## Instructions for the task
Every entry should come back exactly as written, minus the pictures.

--------------------

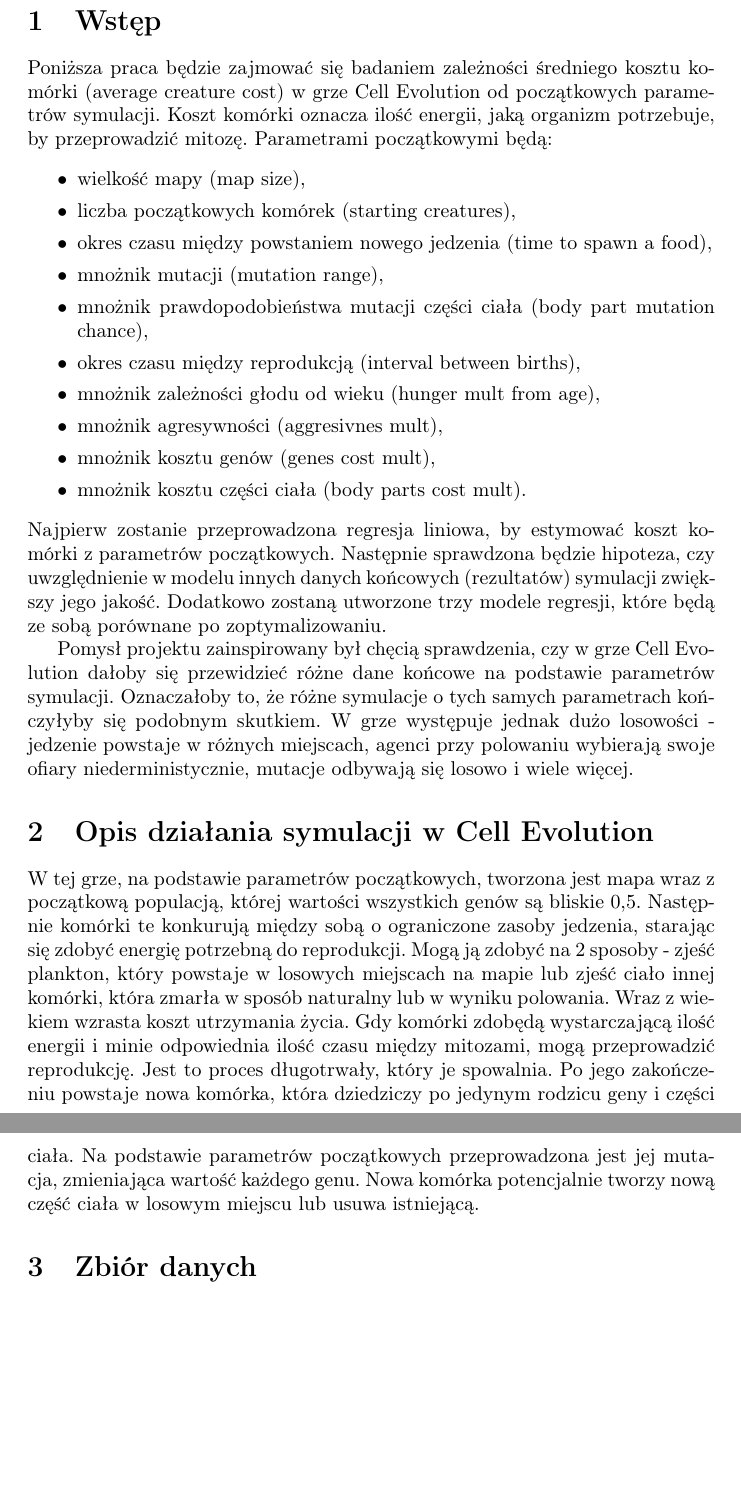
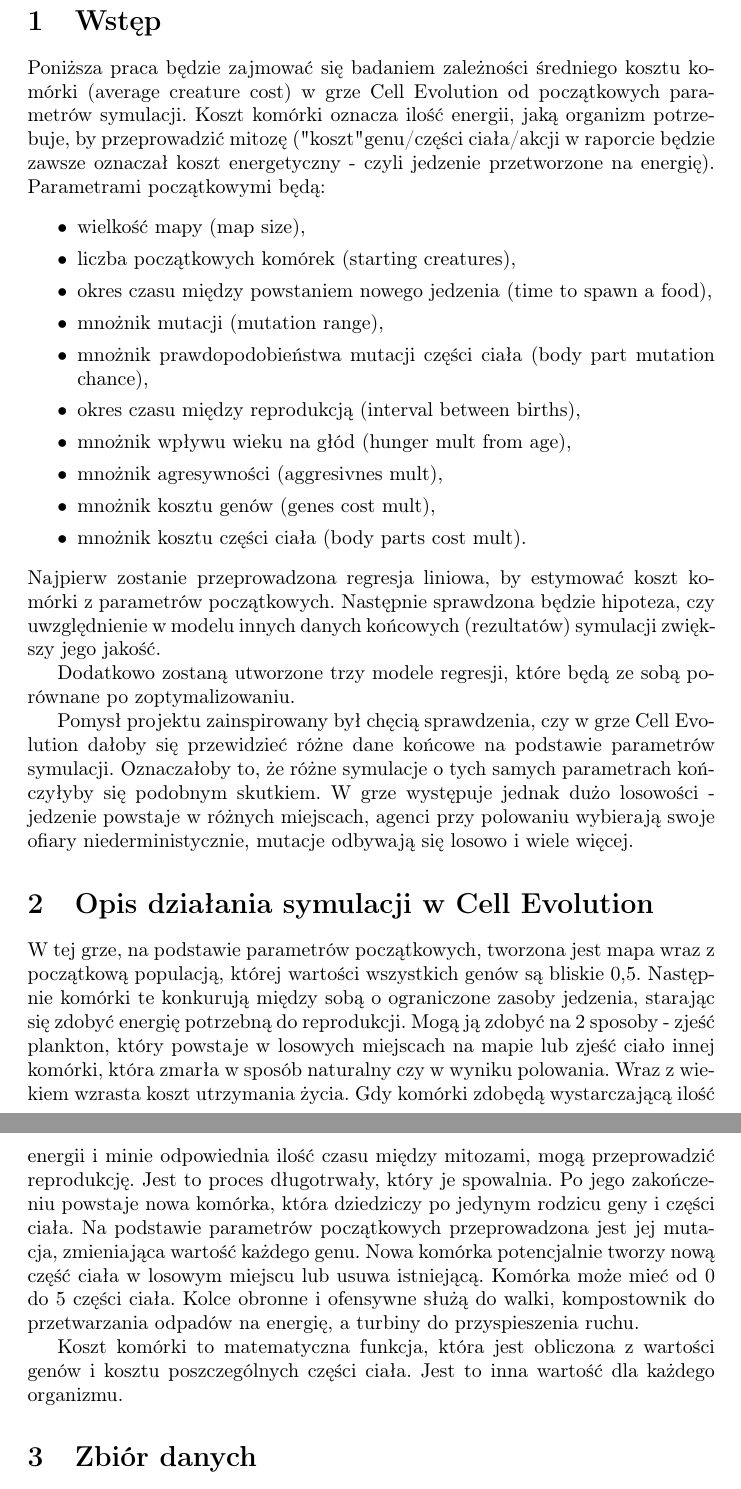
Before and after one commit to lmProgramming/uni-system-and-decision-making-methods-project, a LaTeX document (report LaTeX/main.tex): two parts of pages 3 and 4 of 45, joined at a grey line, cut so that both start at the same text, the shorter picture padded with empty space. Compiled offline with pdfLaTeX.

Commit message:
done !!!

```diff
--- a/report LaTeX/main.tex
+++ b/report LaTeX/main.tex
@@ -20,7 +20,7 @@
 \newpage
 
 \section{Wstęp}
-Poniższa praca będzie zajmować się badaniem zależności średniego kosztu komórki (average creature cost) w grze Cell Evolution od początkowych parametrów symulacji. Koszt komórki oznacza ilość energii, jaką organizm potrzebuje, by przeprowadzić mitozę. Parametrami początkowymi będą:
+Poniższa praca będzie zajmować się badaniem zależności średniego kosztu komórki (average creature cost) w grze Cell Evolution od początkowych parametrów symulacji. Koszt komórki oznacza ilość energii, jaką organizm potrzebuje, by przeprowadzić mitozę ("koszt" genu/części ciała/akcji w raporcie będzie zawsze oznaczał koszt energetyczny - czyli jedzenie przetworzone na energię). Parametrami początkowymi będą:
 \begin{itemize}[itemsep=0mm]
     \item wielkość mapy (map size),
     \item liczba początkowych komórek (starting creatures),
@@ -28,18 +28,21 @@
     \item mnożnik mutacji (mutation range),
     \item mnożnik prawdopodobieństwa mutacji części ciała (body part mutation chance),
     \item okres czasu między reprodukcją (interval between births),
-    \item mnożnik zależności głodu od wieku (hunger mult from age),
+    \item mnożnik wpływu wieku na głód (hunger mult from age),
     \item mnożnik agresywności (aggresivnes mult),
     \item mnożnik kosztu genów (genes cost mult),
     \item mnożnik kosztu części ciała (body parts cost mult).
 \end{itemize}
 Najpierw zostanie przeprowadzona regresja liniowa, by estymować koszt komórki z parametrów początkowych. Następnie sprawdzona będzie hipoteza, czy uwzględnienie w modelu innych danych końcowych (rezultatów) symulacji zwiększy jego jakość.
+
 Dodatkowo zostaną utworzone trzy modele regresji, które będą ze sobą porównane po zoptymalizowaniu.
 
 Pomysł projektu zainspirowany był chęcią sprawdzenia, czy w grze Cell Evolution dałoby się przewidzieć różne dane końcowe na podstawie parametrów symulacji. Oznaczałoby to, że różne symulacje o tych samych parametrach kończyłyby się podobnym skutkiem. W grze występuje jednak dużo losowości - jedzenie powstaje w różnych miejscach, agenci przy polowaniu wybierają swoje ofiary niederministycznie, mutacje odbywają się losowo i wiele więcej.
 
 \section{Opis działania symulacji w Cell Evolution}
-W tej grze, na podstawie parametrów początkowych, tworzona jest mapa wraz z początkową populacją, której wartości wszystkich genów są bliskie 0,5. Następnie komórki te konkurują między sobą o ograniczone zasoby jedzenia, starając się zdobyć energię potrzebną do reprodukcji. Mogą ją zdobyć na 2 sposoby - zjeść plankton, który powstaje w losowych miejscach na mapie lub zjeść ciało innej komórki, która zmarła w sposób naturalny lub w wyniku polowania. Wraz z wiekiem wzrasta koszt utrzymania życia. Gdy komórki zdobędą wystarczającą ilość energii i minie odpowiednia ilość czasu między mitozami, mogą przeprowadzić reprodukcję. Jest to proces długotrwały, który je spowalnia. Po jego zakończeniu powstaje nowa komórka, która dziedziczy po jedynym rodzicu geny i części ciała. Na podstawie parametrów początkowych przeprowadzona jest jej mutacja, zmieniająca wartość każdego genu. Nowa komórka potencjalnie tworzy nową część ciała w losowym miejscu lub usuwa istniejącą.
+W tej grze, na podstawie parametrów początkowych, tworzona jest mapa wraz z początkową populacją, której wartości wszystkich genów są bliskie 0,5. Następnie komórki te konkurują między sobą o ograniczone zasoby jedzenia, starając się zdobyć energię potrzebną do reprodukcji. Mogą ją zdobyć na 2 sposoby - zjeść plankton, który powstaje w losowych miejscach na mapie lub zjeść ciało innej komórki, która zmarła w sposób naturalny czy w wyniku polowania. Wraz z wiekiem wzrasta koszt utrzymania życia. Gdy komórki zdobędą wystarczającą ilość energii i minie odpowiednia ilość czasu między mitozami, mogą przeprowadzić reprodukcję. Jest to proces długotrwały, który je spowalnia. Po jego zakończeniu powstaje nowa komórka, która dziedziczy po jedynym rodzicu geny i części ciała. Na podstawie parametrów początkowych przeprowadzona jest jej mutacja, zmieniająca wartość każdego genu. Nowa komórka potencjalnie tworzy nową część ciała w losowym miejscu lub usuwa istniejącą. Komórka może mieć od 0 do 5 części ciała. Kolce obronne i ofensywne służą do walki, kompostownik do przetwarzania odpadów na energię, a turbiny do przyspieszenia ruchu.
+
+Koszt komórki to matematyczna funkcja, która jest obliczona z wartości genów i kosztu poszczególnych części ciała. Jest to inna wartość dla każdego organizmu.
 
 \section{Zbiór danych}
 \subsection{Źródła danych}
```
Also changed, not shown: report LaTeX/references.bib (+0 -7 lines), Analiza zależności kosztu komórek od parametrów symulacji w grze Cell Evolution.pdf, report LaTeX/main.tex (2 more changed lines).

--------------------

## Output of the task
Before and after one commit to lmProgramming/uni-system-and-decision-making-methods-project, a LaTeX document (report LaTeX/main.tex): two parts of pages 3 and 4 of 45, joined at a grey line, cut so that both start at the same text, the shorter picture padded with empty space. Compiled offline with pdfLaTeX.

Commit message:
done !!!

```diff
--- a/report LaTeX/main.tex
+++ b/report LaTeX/main.tex
@@ -20,7 +20,7 @@
 \newpage
 
 \section{Wstęp}
-Poniższa praca będzie zajmować się badaniem zależności średniego kosztu komórki (average creature cost) w grze Cell Evolution od początkowych parametrów symulacji. Koszt komórki oznacza ilość energii, jaką organizm potrzebuje, by przeprowadzić mitozę. Parametrami początkowymi będą:
+Poniższa praca będzie zajmować się badaniem zależności średniego kosztu komórki (average creature cost) w grze Cell Evolution od początkowych parametrów symulacji. Koszt komórki oznacza ilość energii, jaką organizm potrzebuje, by przeprowadzić mitozę ("koszt" genu/części ciała/akcji w raporcie będzie zawsze oznaczał koszt energetyczny - czyli jedzenie przetworzone na energię). Parametrami początkowymi będą:
 \begin{itemize}[itemsep=0mm]
     \item wielkość mapy (map size),
     \item liczba początkowych komórek (starting creatures),
@@ -28,18 +28,21 @@
     \item mnożnik mutacji (mutation range),
     \item mnożnik prawdopodobieństwa mutacji części ciała (body part mutation chance),
     \item okres czasu między reprodukcją (interval between births),
-    \item mnożnik zależności głodu od wieku (hunger mult from age),
+    \item mnożnik wpływu wieku na głód (hunger mult from age),
     \item mnożnik agresywności (aggresivnes mult),
     \item mnożnik kosztu genów (genes cost mult),
     \item mnożnik kosztu części ciała (body parts cost mult).
 \end{itemize}
 Najpierw zostanie przeprowadzona regresja liniowa, by estymować koszt komórki z parametrów początkowych. Następnie sprawdzona będzie hipoteza, czy uwzględnienie w modelu innych danych końcowych (rezultatów) symulacji zwiększy jego jakość.
+
 Dodatkowo zostaną utworzone trzy modele regresji, które będą ze sobą porównane po zoptymalizowaniu.
 
 Pomysł projektu zainspirowany był chęcią sprawdzenia, czy w grze Cell Evolution dałoby się przewidzieć różne dane końcowe na podstawie parametrów symulacji. Oznaczałoby to, że różne symulacje o tych samych parametrach kończyłyby się podobnym skutkiem. W grze występuje jednak dużo losowości - jedzenie powstaje w różnych miejscach, agenci przy polowaniu wybierają swoje ofiary niederministycznie, mutacje odbywają się losowo i wiele więcej.
 
 \section{Opis działania symulacji w Cell Evolution}
-W tej grze, na podstawie parametrów początkowych, tworzona jest mapa wraz z początkową populacją, której wartości wszystkich genów są bliskie 0,5. Następnie komórki te konkurują między sobą o ograniczone zasoby jedzenia, starając się zdobyć energię potrzebną do reprodukcji. Mogą ją zdobyć na 2 sposoby - zjeść plankton, który powstaje w losowych miejscach na mapie lub zjeść ciało innej komórki, która zmarła w sposób naturalny lub w wyniku polowania. Wraz z wiekiem wzrasta koszt utrzymania życia. Gdy komórki zdobędą wystarczającą ilość energii i minie odpowiednia ilość czasu między mitozami, mogą przeprowadzić reprodukcję. Jest to proces długotrwały, który je spowalnia. Po jego zakończeniu powstaje nowa komórka, która dziedziczy po jedynym rodzicu geny i części ciała. Na podstawie parametrów początkowych przeprowadzona jest jej mutacja, zmieniająca wartość każdego genu. Nowa komórka potencjalnie tworzy nową część ciała w losowym miejscu lub usuwa istniejącą.
+W tej grze, na podstawie parametrów początkowych, tworzona jest mapa wraz z początkową populacją, której wartości wszystkich genów są bliskie 0,5. Następnie komórki te konkurują między sobą o ograniczone zasoby jedzenia, starając się zdobyć energię potrzebną do reprodukcji. Mogą ją zdobyć na 2 sposoby - zjeść plankton, który powstaje w losowych miejscach na mapie lub zjeść ciało innej komórki, która zmarła w sposób naturalny czy w wyniku polowania. Wraz z wiekiem wzrasta koszt utrzymania życia. Gdy komórki zdobędą wystarczającą ilość energii i minie odpowiednia ilość czasu między mitozami, mogą przeprowadzić reprodukcję. Jest to proces długotrwały, który je spowalnia. Po jego zakończeniu powstaje nowa komórka, która dziedziczy po jedynym rodzicu geny i części ciała. Na podstawie parametrów początkowych przeprowadzona jest jej mutacja, zmieniająca wartość każdego genu. Nowa komórka potencjalnie tworzy nową część ciała w losowym miejscu lub usuwa istniejącą. Komórka może mieć od 0 do 5 części ciała. Kolce obronne i ofensywne służą do walki, kompostownik do przetwarzania odpadów na energię, a turbiny do przyspieszenia ruchu.
+
+Koszt komórki to matematyczna funkcja, która jest obliczona z wartości genów i kosztu poszczególnych części ciała. Jest to inna wartość dla każdego organizmu.
 
 \section{Zbiór danych}
 \subsection{Źródła danych}
```
Also changed, not shown: report LaTeX/references.bib (+0 -7 lines), Analiza zależności kosztu komórek od parametrów symulacji w grze Cell Evolution.pdf, report LaTeX/main.tex (2 more changed lines).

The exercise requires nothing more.